I was all set to wait patiently for the U.S. release of Leah Kaminsky‘s debut novel The Waiting Room (which will happen next fall). But then, the author—an Australian whom I’ve yet to meet in person but with whom I’ve developed another of those wonderful “online friendships” I’m so grateful for—sent me a gift copy of the original Australian edition, which was published this past September. And how pleased I am that she did.
There’s so much that’s noteworthy about this book, beginning with the subject matter. What I realized only a few pages in is that The Waiting Room brings together two topics that are often categorized separately among Diaspora readers. First, there’s its Holocaust thread. Protagonist Dina Ronen, Australian-born, is the daughter of two Holocaust survivors. Her father died during Dina’s childhood; her mother has passed away by the time the novel opens, with Dina a married mother of one young son and another baby about a month away from delivery. But her mother’s ghost speaks throughout the book, and we return often to her parents’ histories in flashbacks.
Second, this is a novel that is set in Israel, in Haifa, where adult Dina has built a life with her sabra husband and pursues her work as a physician. The book’s narrative present unfolds over a single morning in May 2001; a brief prologue and epilogue aside, the central action takes place in the hours leading up to and in the immediate aftermath of an horrific terrorist attack that has taken many lives. As with her childhood, Dina’s life in Israel prior to that life-changing morning is depicted clearly and powerfully.
Others have written far more thoughtful, in-depth reviews of the book than I can manage at the moment here. Perhaps my favorite discovered thus far is one by Alice Nelson for the Sydney Review of Books. Nelson does a magnificent job considering The Waiting Room on its own merits, but also situates it alongside Kaminsky’s other published work (notably, her 2010 poetry collection Stitching Things Together) as well as in relation to works by Australian, Israeli, and other writers.
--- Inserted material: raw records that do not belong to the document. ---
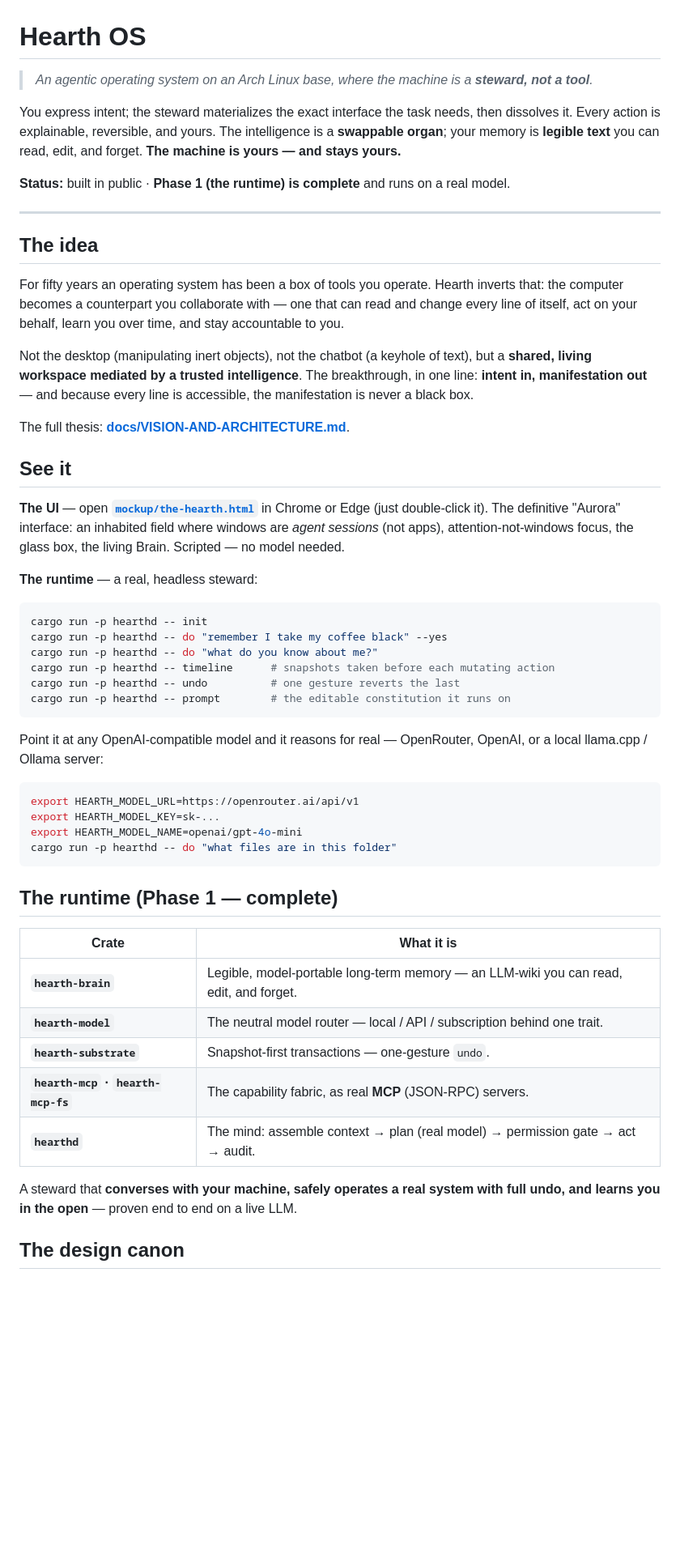
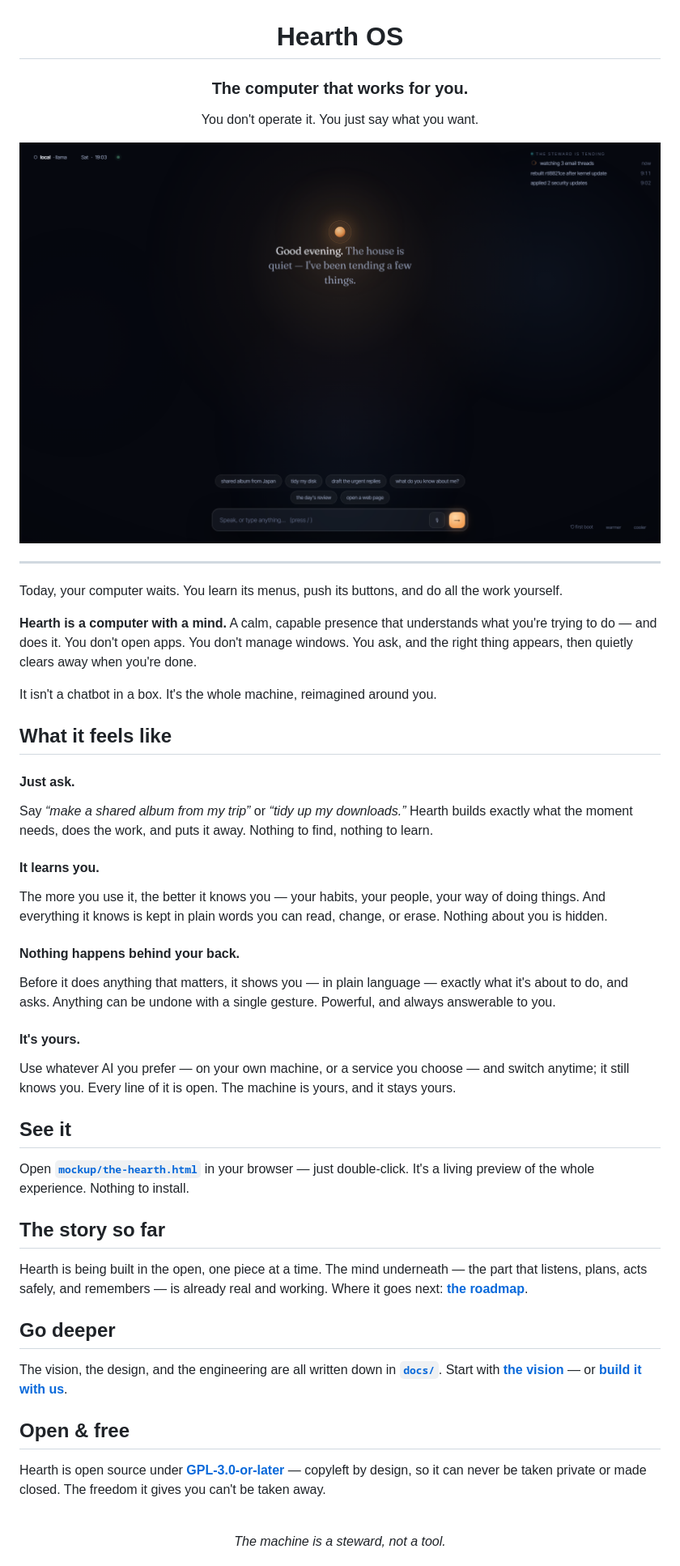
Before and after one commit to WolfurX/hearth-os, a Markdown page: README.md, the part around the change printed below. Shown: that part at 81% size. Drawn GitHub-style; pictures changed too: docs/preview.png (added); blank space fills up the shorter version.

Commit message:
Rewrite README; add UI preview

````diff
--- a/README.md
+++ b/README.md
@@ -1,67 +3,64 @@
 # Hearth OS
 
-> *An agentic operating system on an Arch Linux base, where the machine is a **steward, not a tool**.*
+### The computer that works for you.
 
-You express intent; the steward materializes the exact interface the task needs, then dissolves it.
-Every action is explainable, reversible, and yours. The intelligence is a **swappable organ**; your
-memory is **legible text** you can read, edit, and forget. **The machine is yours — and stays yours.**
+You don't operate it. You just say what you want.
 
-**Status:** built in public · **Phase 1 (the runtime) is complete** and runs on a real model.
+<img src="docs/preview.png" alt="Hearth OS" width="840">
+
+</div>
 
 ---
 
-## The idea
+Today, your computer waits. You learn its menus, push its buttons, and do all the work yourself.
 
-For fifty years an operating system has been a box of tools you operate. Hearth inverts that: the
-computer becomes a counterpart you collaborate with — one that can read and change every line of
-itself, act on your behalf, learn you over time, and stay accountable to you.
+**Hearth is a computer with a mind.** A calm, capable presence that understands what you're trying to
+do — and does it. You don't open apps. You don't manage windows. You ask, and the right thing appears,
+then quietly clears away when you're done.
 
-Not the desktop (manipulating inert objects), not the chatbot (a keyhole of text), but a **shared,
-living workspace mediated by a trusted intelligence**. The breakthrough, in one line: **intent in,
-manifestation out** — and because every line is accessible, the manifestation is never a black box.
+It isn't a chatbot in a box. It's the whole machine, reimagined around you.
 
-The full thesis: **[docs/VISION-AND-ARCHITECTURE.md](docs/VISION-AND-ARCHITECTURE.md)**.
+## What it feels like
+
+#### Just ask.
+Say *“make a shared album from my trip”* or *“tidy up my downloads.”* Hearth builds exactly what the
+moment needs, does the work, and puts it away. Nothing to find, nothing to learn.
+
+#### It learns you.
+The more you use it, the better it knows you — your habits, your people, your way of doing things. And
+everything it knows is kept in plain words you can read, change, or erase. Nothing about you is hidden.
+
+#### Nothing happens behind your back.
+Before it does anything that matters, it shows you — in plain language — exactly what it's about to do,
+and asks. Anything can be undone with a single gesture. Powerful, and always answerable to you.
+
+#### It's yours.
+Use whatever AI you prefer — on your own machine, or a service you choose — and switch anytime; it
+still knows you. Every line of it is open. The machine is yours, and it stays yours.
 
 ## See it
 
-**The UI** — open **[`mockup/the-hearth.html`](mockup/the-hearth.html)** in Chrome or Edge (just
-double-click it). The definitive "Aurora" interface: an inhabited field where windows are *agent
-sessions* (not apps), attention-not-windows focus, the glass box, the living Brain. Scripted — no
-model needed.
+Open **[`mockup/the-hearth.html`](mockup/the-hearth.html)** in your browser — just double-click. It's a
+living preview of the whole experience. Nothing to install.
 
-**The runtime** — a real, headless steward:
+## The story so far
 
-```sh
-cargo run -p hearthd -- init
-cargo run -p hearthd -- do "remember I take my coffee black" --yes
-cargo run -p hearthd -- do "what do you know about me?"
-cargo run -p hearthd -- timeline      # snapshots taken before each mutating action
-cargo run -p hearthd -- undo          # one gesture reverts the last
-cargo run -p hearthd -- prompt        # the editable constitution it runs on
-```
+Hearth is being built in the open, one piece at a time. The mind underneath — the part that listens,
+plans, acts safely, and remembers — is already real and working. Where it goes next:
+**[the roadmap](ROADMAP.md)**.
 
-Point it at any OpenAI-compatible model and it reasons for real — OpenRouter, OpenAI, or a local
-llama.cpp / Ollama server:
+## Go deeper
 
-```sh
-export HEARTH_MODEL_URL=https://openrouter.ai/api/v1
-export HEARTH_MODEL_KEY=sk-...
-export HEARTH_MODEL_NAME=openai/gpt-4o-mini
-cargo run -p hearthd -- do "what files are in this folder"
-```
+The vision, the design, and the engineering are all written down in **[`docs/`](docs/)**. Start with
+**[the vision](docs/VISION-AND-ARCHITECTURE.md)** — or **[build it with us](CONTRIBUTING.md)**.
 
-## The runtime (Phase 1 — complete)
+## Open & free
 
-| Crate | What it is |
-|---|---|
-| **`hearth-brain`** | Legible, model-portable long-term memory — an LLM-wiki you can read, edit, and forget. |
-| **`hearth-model`** | The neutral model router — local / API / subscription behind one trait. |
-| **`hearth-substrate`** | Snapshot-first transactions — one-gesture `undo`. |
-| **`hearth-mcp` · `hearth-mcp-fs`** | The capability fabric, as real **MCP** (JSON-RPC) servers. |
-| **`hearthd`** | The mind: assemble context → plan (real model) → permission gate → act → audit. |
+Hearth is open source under **[GPL-3.0-or-later](LICENSE)** — copyleft by design, so it can never be
+taken private or made closed. The freedom it gives you can't be taken away.
 
-A steward that **converses with your machine, safely operates a real system with full undo, and
-learns you in the open** — proven end to end on a live LLM.
+<div align="center">
+<br>
 
-## The design canon
+*The machine is a steward, not a tool.*
 
````
Also changed, not shown: other parts of README.md (+3 -38 lines).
I urge you to read it; if I haven’t already induced you to add The Waiting Room to your list of books to be read in 2016, Nelson’s piece surely will.